    Weakly typed code has a cost, and it has gains. The question becomes are you willing to pay the cost, to experience the gains? For strongly typed solutions the cost is "static rigid code, that is 'impossible' to change on the fly". Weakly typed code has the cost of "less security since the compiler catches fewer errors for you."

    If you're OK with paying the cost, and the gains are what you're looking for, then my answer is "choose what you feel OK with choosing, according to the problem at hand."

    The following quote comes to mind; "To a man with only a hammer, everything looks like nails."

    Some people are OK with only using hammers, and in fact entire professions are based upon the beliefe of that "everything is a nail."

    If you happen to have a "screw in your pocket though", I might have a tool for you that better solves your problem ... :)

    And yes, I did the programming contest thing.

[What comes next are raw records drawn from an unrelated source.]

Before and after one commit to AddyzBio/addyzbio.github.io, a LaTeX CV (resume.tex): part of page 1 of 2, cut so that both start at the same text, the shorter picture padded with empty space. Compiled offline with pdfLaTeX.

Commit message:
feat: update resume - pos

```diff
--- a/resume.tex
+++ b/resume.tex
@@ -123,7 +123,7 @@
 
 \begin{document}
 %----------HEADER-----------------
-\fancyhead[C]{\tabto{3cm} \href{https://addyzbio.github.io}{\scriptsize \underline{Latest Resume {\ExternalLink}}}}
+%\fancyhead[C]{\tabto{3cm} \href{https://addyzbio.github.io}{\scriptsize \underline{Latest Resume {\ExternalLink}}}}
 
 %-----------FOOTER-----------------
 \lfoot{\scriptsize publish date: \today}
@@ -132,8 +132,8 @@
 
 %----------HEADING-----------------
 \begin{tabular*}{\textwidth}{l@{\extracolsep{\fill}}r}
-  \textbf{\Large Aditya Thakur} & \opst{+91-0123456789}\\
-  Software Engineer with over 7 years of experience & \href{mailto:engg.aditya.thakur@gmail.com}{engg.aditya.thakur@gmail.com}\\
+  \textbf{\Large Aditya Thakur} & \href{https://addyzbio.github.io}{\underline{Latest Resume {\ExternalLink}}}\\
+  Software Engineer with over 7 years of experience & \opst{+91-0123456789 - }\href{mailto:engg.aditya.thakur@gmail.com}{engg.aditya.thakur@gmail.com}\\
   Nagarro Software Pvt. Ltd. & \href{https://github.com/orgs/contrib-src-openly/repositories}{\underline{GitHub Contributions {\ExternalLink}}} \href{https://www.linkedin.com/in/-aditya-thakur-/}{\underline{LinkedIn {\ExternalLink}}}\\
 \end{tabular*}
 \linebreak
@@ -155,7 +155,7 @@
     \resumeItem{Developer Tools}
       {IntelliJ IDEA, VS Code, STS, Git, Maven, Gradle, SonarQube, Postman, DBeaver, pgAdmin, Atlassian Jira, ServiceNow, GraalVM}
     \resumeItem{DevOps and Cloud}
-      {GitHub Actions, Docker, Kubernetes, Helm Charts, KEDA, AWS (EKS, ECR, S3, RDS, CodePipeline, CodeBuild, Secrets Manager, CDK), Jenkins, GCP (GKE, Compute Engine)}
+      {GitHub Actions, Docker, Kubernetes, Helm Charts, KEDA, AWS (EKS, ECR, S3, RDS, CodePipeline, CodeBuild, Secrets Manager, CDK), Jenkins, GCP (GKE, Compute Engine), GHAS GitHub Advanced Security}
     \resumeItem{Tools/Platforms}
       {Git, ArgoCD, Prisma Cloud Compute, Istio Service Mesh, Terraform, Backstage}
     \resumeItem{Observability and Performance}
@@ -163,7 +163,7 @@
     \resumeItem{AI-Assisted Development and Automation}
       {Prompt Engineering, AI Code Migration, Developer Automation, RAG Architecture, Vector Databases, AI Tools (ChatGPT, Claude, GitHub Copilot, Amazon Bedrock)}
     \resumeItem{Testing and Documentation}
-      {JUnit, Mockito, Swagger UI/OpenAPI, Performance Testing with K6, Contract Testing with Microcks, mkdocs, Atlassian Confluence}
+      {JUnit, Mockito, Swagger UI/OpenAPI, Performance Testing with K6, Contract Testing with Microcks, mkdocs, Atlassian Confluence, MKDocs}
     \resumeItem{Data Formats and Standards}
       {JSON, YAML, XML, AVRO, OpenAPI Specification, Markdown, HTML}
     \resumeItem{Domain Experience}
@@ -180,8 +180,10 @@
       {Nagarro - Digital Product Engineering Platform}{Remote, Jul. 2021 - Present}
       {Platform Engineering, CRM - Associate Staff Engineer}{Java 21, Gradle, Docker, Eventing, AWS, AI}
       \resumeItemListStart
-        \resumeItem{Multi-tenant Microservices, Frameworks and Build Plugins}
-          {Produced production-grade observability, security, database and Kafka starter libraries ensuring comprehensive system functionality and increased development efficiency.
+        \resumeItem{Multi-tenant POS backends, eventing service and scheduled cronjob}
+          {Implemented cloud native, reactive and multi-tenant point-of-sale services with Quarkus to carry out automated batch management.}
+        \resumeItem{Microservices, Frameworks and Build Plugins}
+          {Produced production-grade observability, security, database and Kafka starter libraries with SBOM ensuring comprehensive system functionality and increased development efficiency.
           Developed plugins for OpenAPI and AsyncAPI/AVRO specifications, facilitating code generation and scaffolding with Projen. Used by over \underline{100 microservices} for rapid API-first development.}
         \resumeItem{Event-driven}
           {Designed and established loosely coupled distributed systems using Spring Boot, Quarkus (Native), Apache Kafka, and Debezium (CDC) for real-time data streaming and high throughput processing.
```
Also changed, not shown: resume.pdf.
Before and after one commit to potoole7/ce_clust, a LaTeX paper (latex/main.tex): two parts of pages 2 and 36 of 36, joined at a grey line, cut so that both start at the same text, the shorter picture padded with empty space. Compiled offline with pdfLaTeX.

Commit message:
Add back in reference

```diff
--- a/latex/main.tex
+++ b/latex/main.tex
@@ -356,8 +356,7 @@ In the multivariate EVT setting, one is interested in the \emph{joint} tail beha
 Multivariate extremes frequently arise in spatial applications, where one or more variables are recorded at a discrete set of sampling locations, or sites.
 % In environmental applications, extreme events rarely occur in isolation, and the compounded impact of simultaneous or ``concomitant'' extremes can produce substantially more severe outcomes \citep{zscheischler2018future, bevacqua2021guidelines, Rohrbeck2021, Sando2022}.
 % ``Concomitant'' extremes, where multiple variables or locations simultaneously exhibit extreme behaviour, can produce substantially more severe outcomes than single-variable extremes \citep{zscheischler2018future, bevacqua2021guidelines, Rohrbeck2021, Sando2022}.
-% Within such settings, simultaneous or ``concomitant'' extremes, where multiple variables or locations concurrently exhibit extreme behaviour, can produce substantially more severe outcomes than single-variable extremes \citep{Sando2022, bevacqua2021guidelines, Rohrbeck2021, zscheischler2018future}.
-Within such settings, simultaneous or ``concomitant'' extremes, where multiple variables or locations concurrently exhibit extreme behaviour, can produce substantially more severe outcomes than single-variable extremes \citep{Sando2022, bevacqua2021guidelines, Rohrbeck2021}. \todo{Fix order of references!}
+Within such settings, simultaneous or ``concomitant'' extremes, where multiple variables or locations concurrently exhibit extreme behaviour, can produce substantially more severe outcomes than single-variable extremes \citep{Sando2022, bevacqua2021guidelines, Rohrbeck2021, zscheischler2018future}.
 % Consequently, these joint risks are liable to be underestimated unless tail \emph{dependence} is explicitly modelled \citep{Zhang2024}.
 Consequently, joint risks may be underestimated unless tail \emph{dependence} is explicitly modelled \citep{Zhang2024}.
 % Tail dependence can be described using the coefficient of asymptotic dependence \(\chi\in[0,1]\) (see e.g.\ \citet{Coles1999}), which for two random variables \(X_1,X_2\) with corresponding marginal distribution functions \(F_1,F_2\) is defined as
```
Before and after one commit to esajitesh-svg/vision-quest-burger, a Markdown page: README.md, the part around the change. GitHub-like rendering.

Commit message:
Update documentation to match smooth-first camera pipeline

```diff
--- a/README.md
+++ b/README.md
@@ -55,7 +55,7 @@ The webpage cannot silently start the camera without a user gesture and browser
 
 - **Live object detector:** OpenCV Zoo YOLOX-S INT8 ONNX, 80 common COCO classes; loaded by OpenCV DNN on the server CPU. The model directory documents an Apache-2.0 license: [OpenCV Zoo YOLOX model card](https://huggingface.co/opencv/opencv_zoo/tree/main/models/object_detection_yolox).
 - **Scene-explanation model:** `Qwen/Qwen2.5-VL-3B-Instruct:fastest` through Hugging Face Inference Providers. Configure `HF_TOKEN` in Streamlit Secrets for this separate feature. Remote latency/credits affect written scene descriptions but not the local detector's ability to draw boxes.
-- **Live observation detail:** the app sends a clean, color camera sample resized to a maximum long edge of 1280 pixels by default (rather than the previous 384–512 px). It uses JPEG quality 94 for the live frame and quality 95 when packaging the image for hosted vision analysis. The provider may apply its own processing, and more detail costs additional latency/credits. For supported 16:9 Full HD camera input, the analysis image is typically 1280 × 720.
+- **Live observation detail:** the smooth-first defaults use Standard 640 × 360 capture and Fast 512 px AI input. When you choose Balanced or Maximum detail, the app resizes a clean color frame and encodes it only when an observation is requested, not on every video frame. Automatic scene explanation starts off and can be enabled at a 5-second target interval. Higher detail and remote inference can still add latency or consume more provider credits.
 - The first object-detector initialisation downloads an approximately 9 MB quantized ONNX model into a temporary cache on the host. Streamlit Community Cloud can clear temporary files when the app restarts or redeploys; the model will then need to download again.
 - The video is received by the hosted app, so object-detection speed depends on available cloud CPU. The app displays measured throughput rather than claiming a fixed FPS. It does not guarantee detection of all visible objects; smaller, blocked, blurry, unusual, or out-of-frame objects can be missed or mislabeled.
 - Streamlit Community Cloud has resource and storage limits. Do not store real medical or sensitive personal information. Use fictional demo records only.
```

There's some information about it over at my blog. Look for "InGen" or "dinosaurs", and you'll find it.

    Thank you for your very valid feedback. And yes you are right. However, just because you are right, and I happen to propose something that's not "down your alley", doesn't imply that I am wrong. That's the beauty of nature, its pluralistic nature, where different ideas can co-exists side by side, and solve different problems :)

    But as I do explicitly start out with, "sometimes I like to live dangerously". Lizzie is arguably dangerous.The question you should be asking yourself though is; "Do I need the flexibilities that it brings to the table."

    An estimated and qualified personal guess from me would be; "Yes! **Sometimes**!"

    Friday, January 4, 2019 10:51 AM
  • Thomas,

    I certainly never meant to imply that you were wrong about anything, so if I did, I apologize (though I don't think I did).

    I agree that it is all about ROI and the upside/downside ratio, and as you know from my Visual FoxPro background, I have great respect for more dynamic languages (and am comfortable with analyzing the push and pull of compile-time errors vs. run-time errors).

    The methodologies put in place here are definitely worth of placing into the toolbox in order to properly handle nails, screws, and whatever else comes our way, so your ideas are appreciated.

    I'll go check out your blog. Have a great 2019!



    Friday, January 4, 2019 3:11 PM
  • "I certainly never meant to imply that you were wrong about anything, so if I did, I apologize."

    I didn't think so either. But since these comments are (probably) also read by others, I wanted to re-iterate my thoughts explicitly none the less, to avoid confusion for others reading it. I think we in general terms agree on most parts it seems :)

    Saturday, January 5, 2019 10:35 AM
  • This is a thought provoking article. Of course the symbolic delegates and Lizzie are interesting. More interesting is the thought behind them. As the profession gets more complex, there will be specialization. So far the specializations in the industry are always around the programmer but with complexity the specialization will be inside programming staff also. Specialists become costlier with time leading to expensive software.
    Saturday, February 9, 2019 6:05 AM
  • Thank you Ravich. There is an overarching idea behind everything I do, create, and write - And yes, hopefully my ideas are thought provoking, since according to my Zeitgeist, provoking thoughts are desperately needed in these days in our profession.

    500 years ago, our "predecessors" built stunning cathedrals, out of literally sticks and stones, whom we today admire and ask ourselves "how?" Today we struggle with creating "Hello World", due to the amount of complexity that has been driven into our work, under the assumption of that it would ease our job, while the effects became for all practical concerns the exact opposite.

    Ask yourself "what was the reasons for the internet's success". I for one see it as a "data channel". It features no "strongly typing", zero "OOP", no "design patterns", etc - Still, it's the by far most massively successful and scalable idea humanity has ever had. Let's do the same with our code internally within our servers and clients, and maybe we'll experience similar results there too ...? :)

    "Data in, data out - Everything else is tricking ourselves to believe in that which does not exist"

    Thursday, March 7, 2019 7:20 AM